And for a player averaging close to 140 games a year, the thought of a final game is a strange new eventuality to consider. “It’s kind of like a weird feeling to think about for the last time,” Lopez said, “coming out of the dugout, going to the on deck circle, hearing the walk-out song, hearing the crowd cheer for you as you get ready to hit, and then locking in on that battle with the pitcher, for that one last time.”

Lopez turns 41 in October, and after more than 2,200 games, almost 10,000 plate appearances, and nearly 2,500 hits in professional baseball, he says it’s time to put down his bat and relax.

Lopez in the on deck circle.
Credit Jonathan McNicol/WNPR

“I’m ready to basically just work out to stay healthy, not preparing for a season,” Lopez said. “I still want to stay around the game, helping out, coaching and stuff like that, to enjoy teaching all this stuff that I’ve learned throughout these years. ’Cause I’ve gathered a lot of information along the way. But I'm probably gonna enjoy my time off.”

But if the Bluefish decided to ask their 41-year-old corner infielder back for one more season, would Lopez change his mind?

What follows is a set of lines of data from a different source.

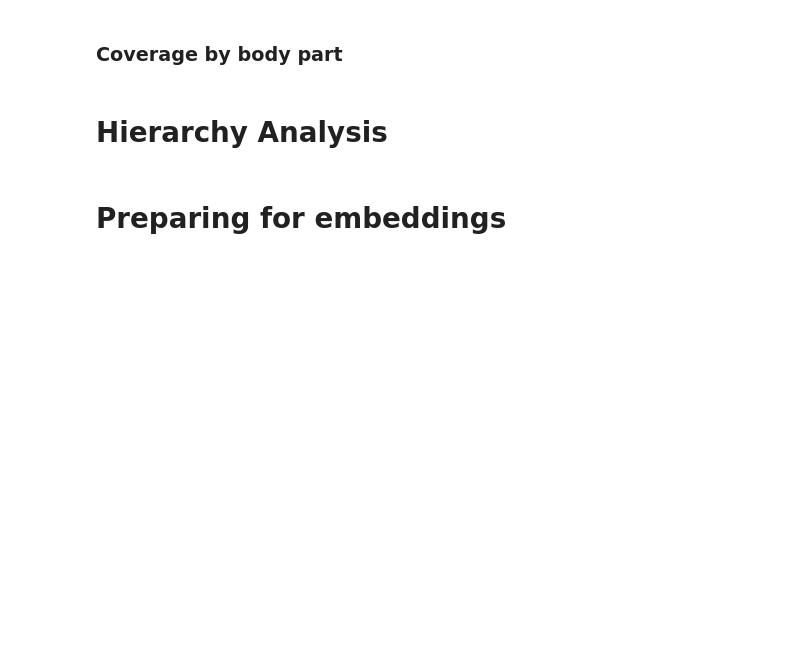
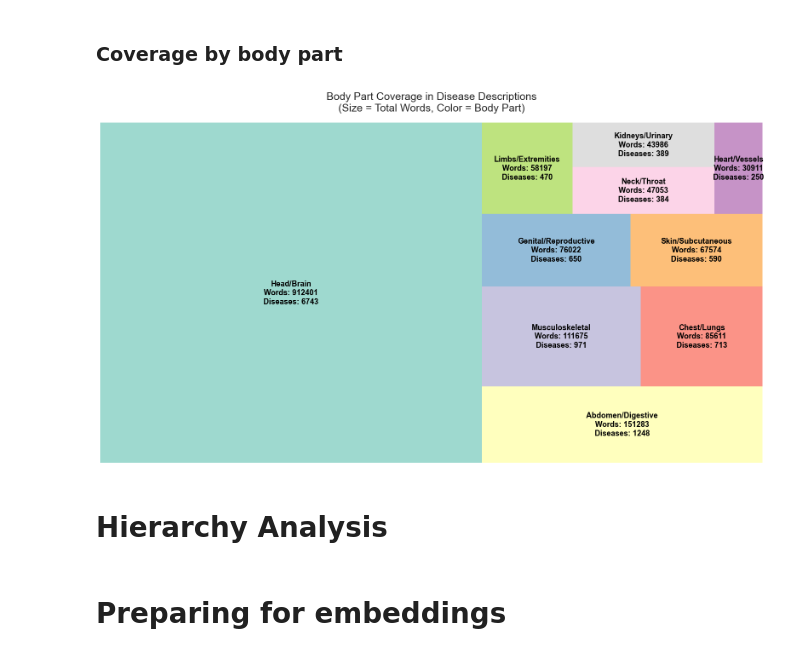
Before and after one commit to marcolomele/vectorization-ICD11, a Jupyter notebook: Data/data-analysis.ipynb, the cells around one changed output. Cells and saved outputs as stored; diff of their text form; code cells hidden in the pictures; blank space fills up the shorter version.

```diff
--- a/Data/data-analysis.ipynb
+++ b/Data/data-analysis.ipynb
@@ -1386,3 +1531,7 @@ axes = analyze_axes_expansion(df = content_df, text_col = 'generated_description
+# %%
+body_part_treemap(content_df)
+# %% [output]
+[figure, added]
 # %% [markdown]
 # Hierarchy Analysis
 # %% [markdown]
```
Also changed, not shown: parts of 4 cells of this notebook.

“You never know,” Lopez said. “I mean, I’m still going to be working out. [You] always got to leave the door open. [You] never know. All I know how to do is play baseball. It’s in my heart.”

The Bridgeport Bluefish play the last game of their 2014 season on Sunday, September 21, in Somerset, N.J.

It’ll be Luis Lopez’s last game as a player after 20 years in pro ball.

Probably.

Correction: Willie Upshaw is in his ninth season as manager of the Bluefish, not his fifth as was originally reported in a photo caption on this story.